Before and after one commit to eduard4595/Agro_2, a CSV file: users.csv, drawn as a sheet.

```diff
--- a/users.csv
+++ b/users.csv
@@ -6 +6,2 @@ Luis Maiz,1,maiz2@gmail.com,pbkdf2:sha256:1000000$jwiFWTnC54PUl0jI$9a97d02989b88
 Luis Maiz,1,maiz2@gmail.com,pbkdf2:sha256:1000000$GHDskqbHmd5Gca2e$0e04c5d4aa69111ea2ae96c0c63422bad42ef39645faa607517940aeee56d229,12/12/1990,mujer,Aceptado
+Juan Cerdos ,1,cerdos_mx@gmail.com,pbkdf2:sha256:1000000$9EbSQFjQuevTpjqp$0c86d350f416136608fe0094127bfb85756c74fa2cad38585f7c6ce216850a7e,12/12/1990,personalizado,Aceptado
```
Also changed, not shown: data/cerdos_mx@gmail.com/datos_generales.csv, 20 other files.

__________________________________________________

An exact copy of every record above is what's needed here.

• **RESPONSE BOX**:
Before and after one commit to eduard4595/Agro_2, a CSV file: users.csv, drawn as a sheet.

```diff
--- a/users.csv
+++ b/users.csv
@@ -6 +6,2 @@ Luis Maiz,1,maiz2@gmail.com,pbkdf2:sha256:1000000$jwiFWTnC54PUl0jI$9a97d02989b88
 Luis Maiz,1,maiz2@gmail.com,pbkdf2:sha256:1000000$GHDskqbHmd5Gca2e$0e04c5d4aa69111ea2ae96c0c63422bad42ef39645faa607517940aeee56d229,12/12/1990,mujer,Aceptado
+Juan Cerdos ,1,cerdos_mx@gmail.com,pbkdf2:sha256:1000000$9EbSQFjQuevTpjqp$0c86d350f416136608fe0094127bfb85756c74fa2cad38585f7c6ce216850a7e,12/12/1990,personalizado,Aceptado
```
Also changed, not shown: data/cerdos_mx@gmail.com/datos_generales.csv, 20 other files.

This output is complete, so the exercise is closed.